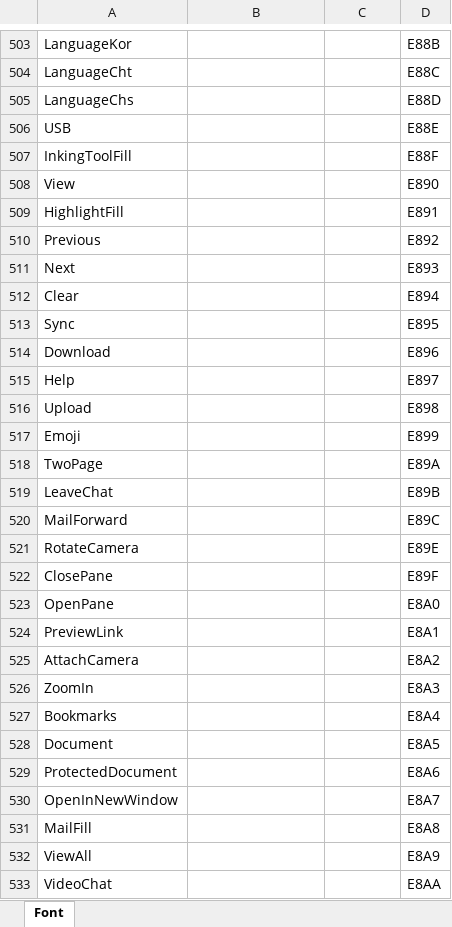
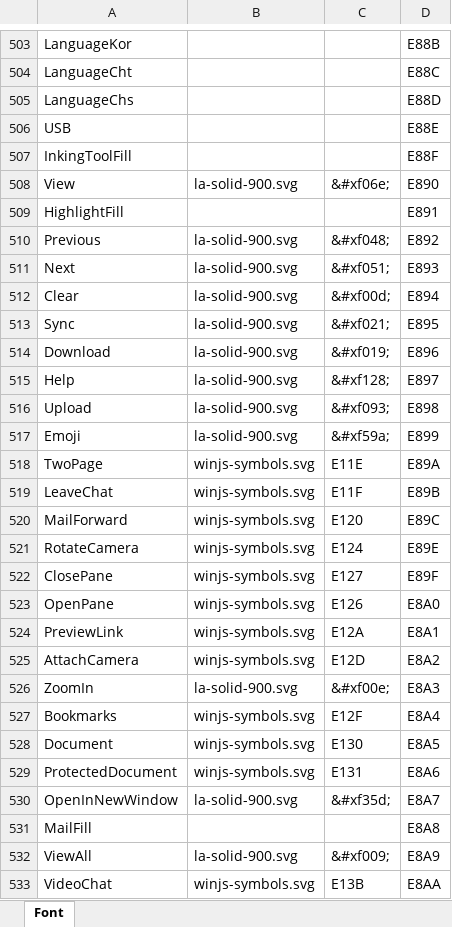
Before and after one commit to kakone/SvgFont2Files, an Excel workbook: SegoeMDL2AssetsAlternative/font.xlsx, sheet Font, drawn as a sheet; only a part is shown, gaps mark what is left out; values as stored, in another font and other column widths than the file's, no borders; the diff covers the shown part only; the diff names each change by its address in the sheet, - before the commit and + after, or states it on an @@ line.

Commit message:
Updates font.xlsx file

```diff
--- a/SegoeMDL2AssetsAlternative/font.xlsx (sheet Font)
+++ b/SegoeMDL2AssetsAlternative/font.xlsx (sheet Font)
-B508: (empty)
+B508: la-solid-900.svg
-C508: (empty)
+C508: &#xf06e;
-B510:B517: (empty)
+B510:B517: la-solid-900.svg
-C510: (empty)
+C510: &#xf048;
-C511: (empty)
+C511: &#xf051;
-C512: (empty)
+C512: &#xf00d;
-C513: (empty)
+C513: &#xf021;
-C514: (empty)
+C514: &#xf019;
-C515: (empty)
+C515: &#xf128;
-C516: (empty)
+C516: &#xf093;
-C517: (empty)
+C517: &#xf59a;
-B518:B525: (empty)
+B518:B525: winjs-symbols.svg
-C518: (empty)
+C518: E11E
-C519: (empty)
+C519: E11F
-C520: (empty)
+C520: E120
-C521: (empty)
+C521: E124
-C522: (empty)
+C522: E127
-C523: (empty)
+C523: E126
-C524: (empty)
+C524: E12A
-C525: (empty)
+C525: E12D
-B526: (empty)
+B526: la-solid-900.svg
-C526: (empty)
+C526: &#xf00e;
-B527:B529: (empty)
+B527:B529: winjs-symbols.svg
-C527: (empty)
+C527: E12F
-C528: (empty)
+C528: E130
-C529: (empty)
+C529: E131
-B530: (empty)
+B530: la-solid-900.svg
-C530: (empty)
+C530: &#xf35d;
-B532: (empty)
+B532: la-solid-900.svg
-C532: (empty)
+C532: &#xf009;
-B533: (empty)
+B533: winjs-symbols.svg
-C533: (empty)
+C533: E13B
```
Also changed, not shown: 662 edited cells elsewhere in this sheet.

- Task item:
Output each record above exactly; omit the images.

- Response area:
Before and after one commit to kakone/SvgFont2Files, an Excel workbook: SegoeMDL2AssetsAlternative/font.xlsx, sheet Font, drawn as a sheet; only a part is shown, gaps mark what is left out; values as stored, in another font and other column widths than the file's, no borders; the diff covers the shown part only; the diff names each change by its address in the sheet, - before the commit and + after, or states it on an @@ line.

Commit message:
Updates font.xlsx file

```diff
--- a/SegoeMDL2AssetsAlternative/font.xlsx (sheet Font)
+++ b/SegoeMDL2AssetsAlternative/font.xlsx (sheet Font)
-B508: (empty)
+B508: la-solid-900.svg
-C508: (empty)
+C508: &#xf06e;
-B510:B517: (empty)
+B510:B517: la-solid-900.svg
-C510: (empty)
+C510: &#xf048;
-C511: (empty)
+C511: &#xf051;
-C512: (empty)
+C512: &#xf00d;
-C513: (empty)
+C513: &#xf021;
-C514: (empty)
+C514: &#xf019;
-C515: (empty)
+C515: &#xf128;
-C516: (empty)
+C516: &#xf093;
-C517: (empty)
+C517: &#xf59a;
-B518:B525: (empty)
+B518:B525: winjs-symbols.svg
-C518: (empty)
+C518: E11E
-C519: (empty)
+C519: E11F
-C520: (empty)
+C520: E120
-C521: (empty)
+C521: E124
-C522: (empty)
+C522: E127
-C523: (empty)
+C523: E126
-C524: (empty)
+C524: E12A
-C525: (empty)
+C525: E12D
-B526: (empty)
+B526: la-solid-900.svg
-C526: (empty)
+C526: &#xf00e;
-B527:B529: (empty)
+B527:B529: winjs-symbols.svg
-C527: (empty)
+C527: E12F
-C528: (empty)
+C528: E130
-C529: (empty)
+C529: E131
-B530: (empty)
+B530: la-solid-900.svg
-C530: (empty)
+C530: &#xf35d;
-B532: (empty)
+B532: la-solid-900.svg
-C532: (empty)
+C532: &#xf009;
-B533: (empty)
+B533: winjs-symbols.svg
-C533: (empty)
+C533: E13B
```
Also changed, not shown: 662 edited cells elsewhere in this sheet.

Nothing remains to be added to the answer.